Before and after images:
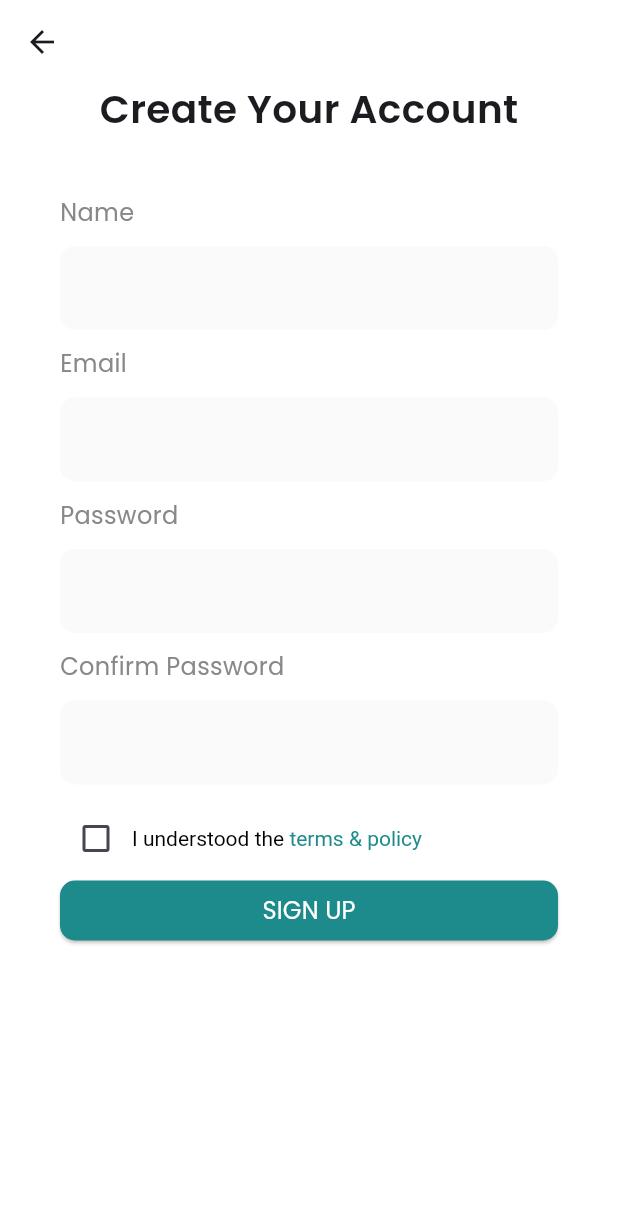
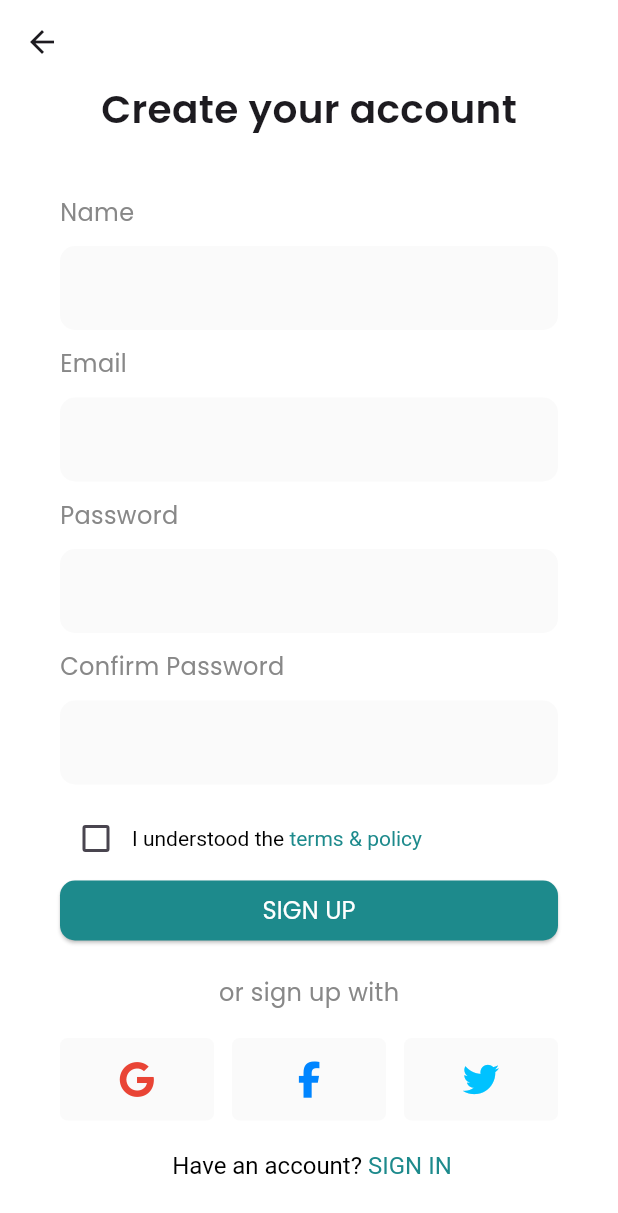
Before and after one commit to ShashiniHanshani/flutter_auth_supabase_bloc_app, a Flutter app: the SignUp screen opened directly, on a phone screen of 412 x 824 dp. Shown: the top 1213 px of the screen. Run offline on Flutter 3.47's test engine with Material 3 defaults, Android fonts, the phone set to English and light mode, and no system bars; our stand-ins replace font_awesome_flutter, shared_preferences; missing offline and left inert: flutter_terms_viewer; accounts and stored records are empty.

Commit message:
localization completed

```diff
--- a/lib/features/presentation/views/sign_in/sign_in.dart
+++ b/lib/features/presentation/views/sign_in/sign_in.dart
@@ -3,8 +3,10 @@ import 'package:flutter/material.dart';
 import 'package:font_awesome_flutter/font_awesome_flutter.dart';
 import 'package:sign_in_sign_up_bloc_supabase_hive_getit/core/themes/text_styles.dart';
 import 'package:sign_in_sign_up_bloc_supabase_hive_getit/core/themes/theme_data.dart';
+import 'package:sign_in_sign_up_bloc_supabase_hive_getit/features/presentation/views/language_view.dart';
 import 'package:sign_in_sign_up_bloc_supabase_hive_getit/features/presentation/views/sign_up/sign_up.dart';
 import 'package:sign_in_sign_up_bloc_supabase_hive_getit/features/presentation/widgets/form_text_field.dart';
+import 'package:sign_in_sign_up_bloc_supabase_hive_getit/features/presentation/widgets/sign_in_cages.dart';
 import 'package:sign_in_sign_up_bloc_supabase_hive_getit/features/presentation/widgets/sign_in_up_button.dart';
 import 'package:sign_in_sign_up_bloc_supabase_hive_getit/utils/app_localizations.dart';
 
@@ -82,14 +84,13 @@ class _SignInState extends State<SignIn> {
                             formKey.currentState!.save();
                             print("Email : ${email.text}");
                             print("Password : ${password.text}");
-
                           }
                         },
                       ),
                       Padding(
                         padding: EdgeInsets.symmetric(vertical: 20),
                         child: Text(
-                          "or sign in with",
+                          AppLocalizations.of(context)!.translate("or_sign_in_with"),
                           style: size16weight400.copyWith(color: colors(context).inputFieldHintColor),
                         ),
                       ),
@@ -130,10 +131,11 @@ class _SignInState extends State<SignIn> {
                       SizedBox(height: 20),
                       RichText(
                         text: TextSpan(
-                          text: "Don’t have an account? ",
+                          text: "${AppLocalizations.of(context)!.translate("dont_have_account")} ",
                           style: size16weight400.copyWith(
                             color: colors(context).secondaryColor,
                           ),
+
                           children: [
                             TextSpan(
                               text: AppLocalizations.of(context,)!.translate("sign_up"),
@@ -164,28 +166,3 @@ class _SignInState extends State<SignIn> {
     );
   }
 }
-
-class SignInCages extends StatelessWidget {
-  final IconData icon;
-  final Color? color;
-  final VoidCallback onPressed;
-  const SignInCages({super.key, required this.icon, this.color, required this.onPressed});
-
-  @override
-  Widget build(BuildContext context) {
-    final height = MediaQuery.sizeOf(context).height;
-    return GestureDetector(
-      onTap: () {
-        onPressed;
-      },
-      child: Container(
-        height: height/15,
-        decoration: BoxDecoration(
-          borderRadius: BorderRadius.circular(5),
-          color: colors(context).textFieldColor
-        ),
-        child: Icon(icon, color: color,),
-      ),
-    );
-  }
-}
--- a/lib/features/presentation/views/sign_up/sign_up.dart
+++ b/lib/features/presentation/views/sign_up/sign_up.dart
@@ -1,7 +1,12 @@
+import 'package:flutter/gestures.dart';
 import 'package:flutter/material.dart';
+import 'package:font_awesome_flutter/font_awesome_flutter.dart';
 import 'package:sign_in_sign_up_bloc_supabase_hive_getit/core/themes/text_styles.dart';
 import 'package:sign_in_sign_up_bloc_supabase_hive_getit/core/themes/theme_data.dart';
+import 'package:sign_in_sign_up_bloc_supabase_hive_getit/features/presentation/views/sign_in/sign_in.dart';
+import 'package:sign_in_sign_up_bloc_supabase_hive_getit/features/presentation/views/terms_&_conditions.dart';
 import 'package:sign_in_sign_up_bloc_supabase_hive_getit/features/presentation/widgets/form_text_field.dart';
+import 'package:sign_in_sign_up_bloc_supabase_hive_getit/features/presentation/widgets/sign_in_cages.dart';
 import 'package:sign_in_sign_up_bloc_supabase_hive_getit/features/presentation/widgets/sign_in_up_button.dart';
 import 'package:sign_in_sign_up_bloc_supabase_hive_getit/utils/app_localizations.dart';
 
@@ -33,6 +38,7 @@ class _SignUpState extends State<SignUp> {
           }
         ),
         backgroundColor: colors(context).backgroundColor,
+        scrolledUnderElevation: 0,
       ),
       body: SingleChildScrollView(
         child: Center(
@@ -119,21 +125,27 @@ class _SignUpState extends State<SignUp> {
                             },
                             fillColor: MaterialStateProperty.all(value==true?colors(context).primaryColor: Colors.white),
                           ),
-                          RichText(
+                          Expanded(
+                            child: RichText(
                               text: TextSpan(
                                 children: [
-                                TextSpan(text: "I understood the ",
+                                  TextSpan(text: "${AppLocalizations.of(context)!.translate("I_understood")} ",
                                     style: TextStyle(
                                       color: colors(context).secondaryColor,
                                     ),
                                   ),
                                   TextSpan(
-                                  text: "terms & policy",
+                                    text: AppLocalizations.of(context)!.translate("terms_policy"),
                                     style: TextStyle(
                                       color: colors(context).primaryColor,
                                     ),
+                                    recognizer: TapGestureRecognizer()..onTap = (){
+                                      Navigator.push(context, MaterialPageRoute(builder: (context) => TermsAndCondition()));
+                                    }
                                   ),
                                 ],
+                              ),
+                              overflow: TextOverflow.fade,
                             ),
                           ),
                         ],
@@ -158,7 +170,77 @@ class _SignUpState extends State<SignUp> {
                           }
                         },
                       ),
+                      Padding(
+                        padding: EdgeInsets.symmetric(vertical: 20),
+                        child: Center(
+                          child: Text(
+                            AppLocalizations.of(context)!.translate("or_sign_up_with"),
+                            style: size16weight400.copyWith(color: colors(context).inputFieldHintColor),
+                          ),
+                        ),
+                      ),
+                      Row(
+                        mainAxisAlignment: MainAxisAlignment.spaceBetween,
+                        children: [
+                          Expanded(
+                            child: SignInCages(
+                              icon: FontAwesomeIcons.google,
+                              color: Color(0xFFE94435),
+                              onPressed: () {
 
+                              },
+                            ),
+                          ),
+                          SizedBox(width: 12),
+                          Expanded(
+                            child: SignInCages(
+                              icon: FontAwesomeIcons.facebookF,
+                              color: Color(0xFF0085FF),
+                              onPressed: () {
+
+                              },
+                            ),
+                          ),
+                          SizedBox(width: 12),
+                          Expanded(
+                            child: SignInCages(
+                              icon: FontAwesomeIcons.twitter,
+                              color: Color(0xFF00C2FF),
+                              onPressed: () {
+
+                              },
+                            ),
+                          ),
+                        ],
+                      ),
+                      SizedBox(height: 20),
+                      Center(
+                        child: RichText(
+                          text: TextSpan(
+                            text: "${AppLocalizations.of(context)!.translate("have_account")} ",
+                            style: size16weight400.copyWith(
+                              color: colors(context).secondaryColor,
+                            ),
+                            children: [
+                              TextSpan(
+                                text: AppLocalizations.of(context,)!.translate("sign_in"),
+                                style: size16weight400.copyWith(color: colors(context).primaryColor),
+                                recognizer:
+                                    TapGestureRecognizer()
+                                      ..onTap = () {
+                                        Navigator.push(
+                                          context,
+                                          MaterialPageRoute(
+                                            builder: (context) => SignIn(),
+                                          ),
+                                        );
+                                      },
+                                  ),
+                                ],
+                          ),
+
+                        ),
+                      ),
                     ],
                   ),
                 ),
--- a/lib/features/presentation/widgets/form_text_field.dart
+++ b/lib/features/presentation/widgets/form_text_field.dart
@@ -27,6 +27,7 @@ class FormTextField extends StatelessWidget {
         Padding(
           padding: const EdgeInsets.symmetric(vertical: 12.0),
           child: TextFormField(
+            autovalidateMode: AutovalidateMode.onUserInteraction,
             cursorColor: colors(context).primaryColor,
             controller: controller,
             decoration: InputDecoration(
--- /dev/null
+++ b/lib/features/presentation/widgets/sign_in_cages.dart
@@ -0,0 +1,27 @@
+import 'package:flutter/material.dart';
+import 'package:sign_in_sign_up_bloc_supabase_hive_getit/core/themes/theme_data.dart';
+
+class SignInCages extends StatelessWidget {
+  final IconData icon;
+  final Color? color;
+  final VoidCallback onPressed;
+  const SignInCages({super.key, required this.icon, this.color, required this.onPressed});
+
+  @override
+  Widget build(BuildContext context) {
+    final height = MediaQuery.sizeOf(context).height;
+    return GestureDetector(
+      onTap: () {
+        onPressed;
+      },
+      child: Container(
+        height: height/15,
+        decoration: BoxDecoration(
+          borderRadius: BorderRadius.circular(5),
+          color: colors(context).textFieldColor
+        ),
+        child: Icon(icon, color: color,),
+      ),
+    );
+  }
+}
--- a/lib/utils/app_language_provider.dart
+++ b/lib/utils/app_language_provider.dart
@@ -21,7 +21,7 @@ class AppLanguageProvider extends ChangeNotifier{
     return Null;
   }
 
-  void changeLanguage(Locale type) async{
+  Future <void> changeLanguage(Locale type) async{
     var prefs = await SharedPreferences.getInstance();
     if(_appLocale == type){
       return;
--- a/lib/utils/app_localizations.dart
+++ b/lib/utils/app_localizations.dart
@@ -2,8 +2,6 @@
 //helper class for localization delegates
 
 import 'dart:convert';
-import 'dart:ui';
-
 import 'package:flutter/material.dart';
 import 'package:flutter/services.dart';
 
--- a/locales/en.json
+++ b/locales/en.json
@@ -7,6 +7,14 @@
     "confirm_password" : "Confirm Password",
     "sign_in" : "SIGN IN",
     "sign_up" : "SIGN UP",
-    "create_your_account" : "Create Your Account",
-    "sign_up_success_msg": "User Account created successfully"
+    "create_your_account" : "Create your account",
+    "sign_up_success_msg": "User Account created successfully",
+    "terms_and_condition" : "Terms & Condition",
+    "select_your_language" : "Select Your Language",
+    "dont_have_account" : " Don’t have an account? ",
+    "have_account" : " Have an account?",
+    "or_sign_in_with" : "or sign in with",
+    "or_sign_up_with": "or sign up with",
+    "I_understood" : "I understood the",
+    "terms_policy" : "terms & policy"
 }
--- a/pubspec.yaml
+++ b/pubspec.yaml
@@ -37,6 +37,7 @@ dependencies:
   shared_preferences: ^2.5.2
   provider: ^6.1.2
   font_awesome_flutter: ^10.8.0
+  flutter_terms_viewer: ^1.0.2
   flutter_localizations:
     sdk: flutter
 
@@ -68,6 +69,7 @@ flutter:
   assets:
     - locales/en.json
     - locales/si.json
+    - assets/images/groundhog.png
 
   # An image asset can refer to one or more resolution-specific "variants", see
   # https://flutter.dev/to/resolution-aware-images
```
Also changed, not shown: lib/features/presentation/views/language_view.dart (added, +85 -0 lines), lib/features/presentation/views/splashscreen.dart (added, +39 -0 lines), lib/features/presentation/views/terms_&_conditions.dart (added, +269 -0 lines), lib/main.dart (+11 -12 lines), locales/si.json (+9 -1 lines), assets/images/groundhog.png (added). Lines whose indentation alone changed are shown as unchanged.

◆ ABOUT THIS EXERCISE ◆
Which lines in the entries above contain "extends"? Pull each of them out.

◆ OUTPUT FOR THIS TASK ◆
@@ -82,14 +84,13 @@ class _SignInState extends State<SignIn> {
@@ -130,10 +131,11 @@ class _SignInState extends State<SignIn> {
@@ -164,28 +166,3 @@ class _SignInState extends State<SignIn> {
-class SignInCages extends StatelessWidget {
@@ -33,6 +38,7 @@ class _SignUpState extends State<SignUp> {
@@ -119,21 +125,27 @@ class _SignUpState extends State<SignUp> {
@@ -158,7 +170,77 @@ class _SignUpState extends State<SignUp> {
@@ -27,6 +27,7 @@ class FormTextField extends StatelessWidget {
+class SignInCages extends StatelessWidget {
@@ -21,7 +21,7 @@ class AppLanguageProvider extends ChangeNotifier{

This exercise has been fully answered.